Henry Fayol (1841 – 1925) recognized that division of labour leads to specialization and that specialization is considered as part of “the natural order” comparing it to the organs of the body. For example the GI tract (Gastro Intestinal which is responsible for digestion in body) are the mouth, esophagus, stomach, small intestine, large intestine, the rectum and anus. Food enters the mouth and passes to the anus through the hollow organs of the GI tract. The liver, pancreas, and gallbladder are the solid organs of the digestive system. Each of the organs listed herein is responsible for diction of food once it enters our body.
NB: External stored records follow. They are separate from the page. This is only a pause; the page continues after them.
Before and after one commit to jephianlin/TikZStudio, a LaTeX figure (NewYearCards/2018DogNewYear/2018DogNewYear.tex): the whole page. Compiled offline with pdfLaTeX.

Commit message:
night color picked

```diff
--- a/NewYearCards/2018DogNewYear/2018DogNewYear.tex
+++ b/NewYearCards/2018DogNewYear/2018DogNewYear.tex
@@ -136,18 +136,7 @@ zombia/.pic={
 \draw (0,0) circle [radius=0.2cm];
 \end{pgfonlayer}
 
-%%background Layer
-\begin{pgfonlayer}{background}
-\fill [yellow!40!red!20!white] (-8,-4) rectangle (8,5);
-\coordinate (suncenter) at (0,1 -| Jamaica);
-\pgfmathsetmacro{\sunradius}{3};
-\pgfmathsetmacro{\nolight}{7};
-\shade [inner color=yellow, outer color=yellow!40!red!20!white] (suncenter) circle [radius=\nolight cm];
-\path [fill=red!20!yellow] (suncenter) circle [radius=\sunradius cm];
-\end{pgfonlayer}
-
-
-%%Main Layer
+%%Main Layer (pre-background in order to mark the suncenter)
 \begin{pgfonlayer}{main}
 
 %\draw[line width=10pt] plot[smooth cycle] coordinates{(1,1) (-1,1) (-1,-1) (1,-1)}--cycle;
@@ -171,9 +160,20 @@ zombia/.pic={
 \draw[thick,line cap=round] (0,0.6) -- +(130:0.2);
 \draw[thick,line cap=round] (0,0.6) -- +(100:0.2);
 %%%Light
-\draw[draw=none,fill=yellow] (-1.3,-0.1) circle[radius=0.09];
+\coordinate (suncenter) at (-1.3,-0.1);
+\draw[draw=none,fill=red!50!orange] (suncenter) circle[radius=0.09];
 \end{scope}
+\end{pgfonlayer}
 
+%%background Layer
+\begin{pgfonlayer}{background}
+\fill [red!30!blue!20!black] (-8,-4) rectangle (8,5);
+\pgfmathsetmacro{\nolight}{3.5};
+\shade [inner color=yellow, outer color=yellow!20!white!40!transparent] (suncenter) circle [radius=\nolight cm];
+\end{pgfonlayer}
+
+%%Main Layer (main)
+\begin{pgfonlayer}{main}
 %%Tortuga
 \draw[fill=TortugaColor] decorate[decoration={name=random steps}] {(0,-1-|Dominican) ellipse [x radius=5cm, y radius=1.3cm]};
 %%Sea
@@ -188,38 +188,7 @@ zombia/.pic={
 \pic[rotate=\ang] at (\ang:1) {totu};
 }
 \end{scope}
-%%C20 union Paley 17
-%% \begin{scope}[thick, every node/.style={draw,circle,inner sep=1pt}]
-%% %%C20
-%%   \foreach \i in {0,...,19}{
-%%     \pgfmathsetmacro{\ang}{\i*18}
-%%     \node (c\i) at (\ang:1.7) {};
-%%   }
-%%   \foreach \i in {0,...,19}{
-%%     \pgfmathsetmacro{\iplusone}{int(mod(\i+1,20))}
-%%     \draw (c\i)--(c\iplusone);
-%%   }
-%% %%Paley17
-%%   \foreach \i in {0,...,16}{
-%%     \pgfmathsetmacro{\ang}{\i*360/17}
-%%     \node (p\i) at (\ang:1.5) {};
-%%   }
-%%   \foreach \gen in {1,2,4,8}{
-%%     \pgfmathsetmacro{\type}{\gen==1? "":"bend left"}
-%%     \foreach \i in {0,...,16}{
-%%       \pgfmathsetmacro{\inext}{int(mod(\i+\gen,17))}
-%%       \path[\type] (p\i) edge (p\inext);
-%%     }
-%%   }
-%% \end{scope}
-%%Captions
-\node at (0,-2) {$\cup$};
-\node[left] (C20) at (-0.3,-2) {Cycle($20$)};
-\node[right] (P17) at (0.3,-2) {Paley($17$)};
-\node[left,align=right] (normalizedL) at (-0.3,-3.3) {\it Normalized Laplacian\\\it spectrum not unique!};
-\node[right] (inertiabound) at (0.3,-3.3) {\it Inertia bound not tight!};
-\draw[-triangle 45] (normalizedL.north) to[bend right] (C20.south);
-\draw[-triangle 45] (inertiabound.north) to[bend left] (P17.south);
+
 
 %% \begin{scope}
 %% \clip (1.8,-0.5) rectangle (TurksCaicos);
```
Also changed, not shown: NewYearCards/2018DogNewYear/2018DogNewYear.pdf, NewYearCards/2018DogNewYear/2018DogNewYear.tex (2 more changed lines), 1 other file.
The object of division of work is to produce more and better work with the same effort, Fayol described. Fayol also said that division of labor helps in learning. As business firms grow, they learn from both experience and research. Firms gradually learn-by-doing and become more and more efficient. Firms also learn from research which results in better processes and new formulas pushing their production cost per unit even lower.

This very objective has not been altered in today’s modern business world. In a sense this principle is the fundamental feature of modern economy, allowing for the largest increases of productivity. Peter F. Drucker (1909 – 2005) said that the 20th century has seen a rate of 3% productivity increase per year, hence productivity rose 50 fold since the time of Frederick Taylor, who acted as a catalyst in the development of division of work.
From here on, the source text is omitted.